Letting Agency Check-Ups
One of the mains checks a letting agency may carry out on you is a credit check. This means they will contact a credit reference company and check if you have ever defaulted on any payments such as rent, bills or bank fees. However, the letting agency cannot conduct this credit check without your permission, so they will ask you first. There is usually a fee to be paid for a credit check, but more details on that in the section focused on fees below.
If you have a bad credit history, then all is not lost. It’s possible that the letting agency can offer you a property if you can provide what’s called a ‘guarantor’, who will register as the person who will pay the rent and bills should you not be able to. In the case of young people who may be renting their first property after leaving home and have yet to develop a credit history, then it’s possible that their parents or legal guardian can act as the guarantor.

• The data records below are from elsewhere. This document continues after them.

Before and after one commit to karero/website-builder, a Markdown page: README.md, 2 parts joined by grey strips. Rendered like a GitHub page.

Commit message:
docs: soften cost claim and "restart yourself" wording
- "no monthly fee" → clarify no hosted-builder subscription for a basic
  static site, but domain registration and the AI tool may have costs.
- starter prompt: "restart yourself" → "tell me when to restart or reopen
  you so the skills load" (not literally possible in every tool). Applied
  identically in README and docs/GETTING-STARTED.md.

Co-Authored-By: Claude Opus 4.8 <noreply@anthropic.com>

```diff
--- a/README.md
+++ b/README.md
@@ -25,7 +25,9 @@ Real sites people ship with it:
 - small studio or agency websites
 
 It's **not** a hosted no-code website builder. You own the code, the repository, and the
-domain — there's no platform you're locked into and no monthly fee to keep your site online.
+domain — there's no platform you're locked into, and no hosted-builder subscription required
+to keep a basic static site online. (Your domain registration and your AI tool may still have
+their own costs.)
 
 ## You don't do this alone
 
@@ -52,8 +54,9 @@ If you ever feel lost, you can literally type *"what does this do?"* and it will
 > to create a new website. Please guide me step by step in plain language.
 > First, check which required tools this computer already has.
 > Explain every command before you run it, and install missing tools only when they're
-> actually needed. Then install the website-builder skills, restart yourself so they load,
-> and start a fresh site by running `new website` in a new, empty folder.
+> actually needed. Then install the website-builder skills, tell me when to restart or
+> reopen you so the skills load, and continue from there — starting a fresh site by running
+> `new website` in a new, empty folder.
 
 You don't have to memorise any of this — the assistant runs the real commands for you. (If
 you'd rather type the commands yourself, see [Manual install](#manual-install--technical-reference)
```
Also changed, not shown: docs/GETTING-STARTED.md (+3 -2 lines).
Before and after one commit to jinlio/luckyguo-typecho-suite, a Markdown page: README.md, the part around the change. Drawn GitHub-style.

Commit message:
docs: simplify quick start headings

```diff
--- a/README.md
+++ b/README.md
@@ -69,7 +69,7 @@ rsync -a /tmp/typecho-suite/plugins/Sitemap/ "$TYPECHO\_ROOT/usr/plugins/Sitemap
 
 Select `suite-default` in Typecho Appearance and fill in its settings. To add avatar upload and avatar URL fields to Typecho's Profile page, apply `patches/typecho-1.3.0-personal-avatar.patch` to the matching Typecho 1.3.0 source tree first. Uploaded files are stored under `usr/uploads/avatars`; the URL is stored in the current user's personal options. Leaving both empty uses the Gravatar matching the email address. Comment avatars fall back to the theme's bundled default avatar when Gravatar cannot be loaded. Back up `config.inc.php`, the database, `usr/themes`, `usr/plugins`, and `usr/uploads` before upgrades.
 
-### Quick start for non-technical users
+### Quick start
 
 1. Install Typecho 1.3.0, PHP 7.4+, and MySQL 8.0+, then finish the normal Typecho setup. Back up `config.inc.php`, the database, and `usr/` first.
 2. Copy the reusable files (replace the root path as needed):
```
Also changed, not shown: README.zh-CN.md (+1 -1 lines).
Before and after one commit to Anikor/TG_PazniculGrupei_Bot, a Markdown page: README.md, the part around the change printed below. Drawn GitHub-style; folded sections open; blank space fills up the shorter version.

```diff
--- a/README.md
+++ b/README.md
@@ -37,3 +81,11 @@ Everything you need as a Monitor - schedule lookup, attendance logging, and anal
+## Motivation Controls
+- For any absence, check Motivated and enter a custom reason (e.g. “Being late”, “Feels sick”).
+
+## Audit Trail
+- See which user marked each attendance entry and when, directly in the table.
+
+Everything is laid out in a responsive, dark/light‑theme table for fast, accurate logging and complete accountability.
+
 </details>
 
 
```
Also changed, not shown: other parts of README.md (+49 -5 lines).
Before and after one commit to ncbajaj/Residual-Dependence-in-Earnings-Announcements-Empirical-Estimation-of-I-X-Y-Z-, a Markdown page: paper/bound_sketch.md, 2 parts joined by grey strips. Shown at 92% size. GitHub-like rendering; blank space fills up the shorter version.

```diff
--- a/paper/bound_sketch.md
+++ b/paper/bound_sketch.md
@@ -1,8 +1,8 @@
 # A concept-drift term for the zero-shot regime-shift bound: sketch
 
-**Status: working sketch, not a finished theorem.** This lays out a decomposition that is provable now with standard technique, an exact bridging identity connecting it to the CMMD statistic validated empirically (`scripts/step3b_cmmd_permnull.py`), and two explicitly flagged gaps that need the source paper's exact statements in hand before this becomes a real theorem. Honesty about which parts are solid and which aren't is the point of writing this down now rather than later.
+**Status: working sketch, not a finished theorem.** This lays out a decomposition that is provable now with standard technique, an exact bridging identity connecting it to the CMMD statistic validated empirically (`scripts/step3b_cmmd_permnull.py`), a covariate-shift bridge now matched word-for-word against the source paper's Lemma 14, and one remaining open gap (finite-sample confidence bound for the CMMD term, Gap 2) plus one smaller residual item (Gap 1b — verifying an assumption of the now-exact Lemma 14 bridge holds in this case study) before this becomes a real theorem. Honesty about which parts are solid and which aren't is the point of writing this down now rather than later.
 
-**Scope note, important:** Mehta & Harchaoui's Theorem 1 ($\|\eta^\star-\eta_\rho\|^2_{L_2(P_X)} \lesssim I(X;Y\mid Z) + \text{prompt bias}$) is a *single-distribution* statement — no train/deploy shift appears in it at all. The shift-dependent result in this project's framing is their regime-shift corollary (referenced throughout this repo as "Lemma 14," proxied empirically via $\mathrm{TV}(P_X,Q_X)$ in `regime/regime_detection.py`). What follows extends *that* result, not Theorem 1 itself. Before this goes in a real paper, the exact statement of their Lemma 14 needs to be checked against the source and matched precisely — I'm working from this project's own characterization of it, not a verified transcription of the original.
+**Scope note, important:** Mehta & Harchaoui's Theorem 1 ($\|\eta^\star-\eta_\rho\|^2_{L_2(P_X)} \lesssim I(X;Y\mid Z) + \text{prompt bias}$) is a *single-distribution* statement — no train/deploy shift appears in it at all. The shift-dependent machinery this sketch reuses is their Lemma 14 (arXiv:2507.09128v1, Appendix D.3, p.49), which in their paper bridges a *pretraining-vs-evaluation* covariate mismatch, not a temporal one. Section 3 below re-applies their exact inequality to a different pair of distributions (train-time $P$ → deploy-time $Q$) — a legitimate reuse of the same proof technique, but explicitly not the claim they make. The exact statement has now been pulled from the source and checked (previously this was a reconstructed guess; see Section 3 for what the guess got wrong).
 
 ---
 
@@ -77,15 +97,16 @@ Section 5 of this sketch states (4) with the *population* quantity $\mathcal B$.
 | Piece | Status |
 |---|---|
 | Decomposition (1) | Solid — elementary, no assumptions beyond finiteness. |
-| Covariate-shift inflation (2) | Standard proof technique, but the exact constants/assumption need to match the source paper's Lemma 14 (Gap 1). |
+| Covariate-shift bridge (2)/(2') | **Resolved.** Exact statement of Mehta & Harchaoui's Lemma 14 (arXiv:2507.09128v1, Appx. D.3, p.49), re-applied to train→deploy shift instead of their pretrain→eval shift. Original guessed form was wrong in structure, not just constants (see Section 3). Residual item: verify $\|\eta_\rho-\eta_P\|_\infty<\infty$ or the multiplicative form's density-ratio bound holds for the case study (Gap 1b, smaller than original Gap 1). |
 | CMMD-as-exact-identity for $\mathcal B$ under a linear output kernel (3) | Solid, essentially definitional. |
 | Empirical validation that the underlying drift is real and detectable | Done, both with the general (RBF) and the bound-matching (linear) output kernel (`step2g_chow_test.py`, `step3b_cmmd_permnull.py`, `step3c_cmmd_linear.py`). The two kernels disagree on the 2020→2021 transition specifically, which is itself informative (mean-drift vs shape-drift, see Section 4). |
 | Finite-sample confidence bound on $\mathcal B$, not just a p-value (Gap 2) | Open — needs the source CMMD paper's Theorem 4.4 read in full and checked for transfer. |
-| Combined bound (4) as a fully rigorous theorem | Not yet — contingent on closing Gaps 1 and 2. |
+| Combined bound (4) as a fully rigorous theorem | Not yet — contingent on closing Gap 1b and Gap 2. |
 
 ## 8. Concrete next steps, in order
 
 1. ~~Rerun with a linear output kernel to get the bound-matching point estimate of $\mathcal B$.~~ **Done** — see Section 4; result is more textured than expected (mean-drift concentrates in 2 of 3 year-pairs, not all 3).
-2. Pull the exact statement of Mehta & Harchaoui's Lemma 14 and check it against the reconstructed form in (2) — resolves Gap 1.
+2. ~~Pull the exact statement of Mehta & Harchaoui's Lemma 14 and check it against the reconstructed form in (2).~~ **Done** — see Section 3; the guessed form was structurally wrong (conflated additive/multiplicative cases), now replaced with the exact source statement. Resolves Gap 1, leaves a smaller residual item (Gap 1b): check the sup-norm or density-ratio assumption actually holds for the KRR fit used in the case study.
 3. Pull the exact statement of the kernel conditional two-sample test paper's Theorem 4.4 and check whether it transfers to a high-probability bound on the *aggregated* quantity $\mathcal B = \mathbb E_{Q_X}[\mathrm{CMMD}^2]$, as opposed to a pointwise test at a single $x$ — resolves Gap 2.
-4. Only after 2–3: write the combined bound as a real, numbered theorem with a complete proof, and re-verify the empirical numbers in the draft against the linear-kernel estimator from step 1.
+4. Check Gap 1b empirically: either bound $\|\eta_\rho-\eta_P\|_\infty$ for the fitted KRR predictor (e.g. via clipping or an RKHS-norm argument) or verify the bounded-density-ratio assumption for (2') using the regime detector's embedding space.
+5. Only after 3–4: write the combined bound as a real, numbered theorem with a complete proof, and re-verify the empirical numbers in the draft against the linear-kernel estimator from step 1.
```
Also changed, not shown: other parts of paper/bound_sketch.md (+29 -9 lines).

The letting agency will also check that your stated income is the truth by requesting either payslips or bank statements. You may also be able to provide them with your employment contract as evidence of your income.
Additionally, you may have to provide references from someone you know, such as your employer, to prove you are indeed who you say you are. There is also new legislation that was passed earlier this year which requires letting agents to ask you to prove that you have the right to live in the UK.
Letting Agency Fees
The credit checks that letting agencies carry out cost money, and that fee can be paid by any of the three involved parties (the agency, the landlord or the tenant) depending entirely on the operational structure of the individual letting agency. Some may pay the fee themselves (unlikely), others charge the landlord while others still ask the tenant to pay.
There may be additional fees to pay before moving into a property, as well as other fees once the tenancy agreement had come to an end and needs renewing, or if you are moving out. These kinds of fees vary from agency to agency so simply ask what fees they have which are relevant to you before committing to any contract. The letting agency should then provide you with an itemised list detailing every single possible fee you might have to pay, and the conditions under which the fee is due.
The differences in fees are another good reason to shop around before deciding which letting agency to use. You should also check out Shelter.org for further advice on what kind of fees you can expect and to give you an idea of much you should expect to pay.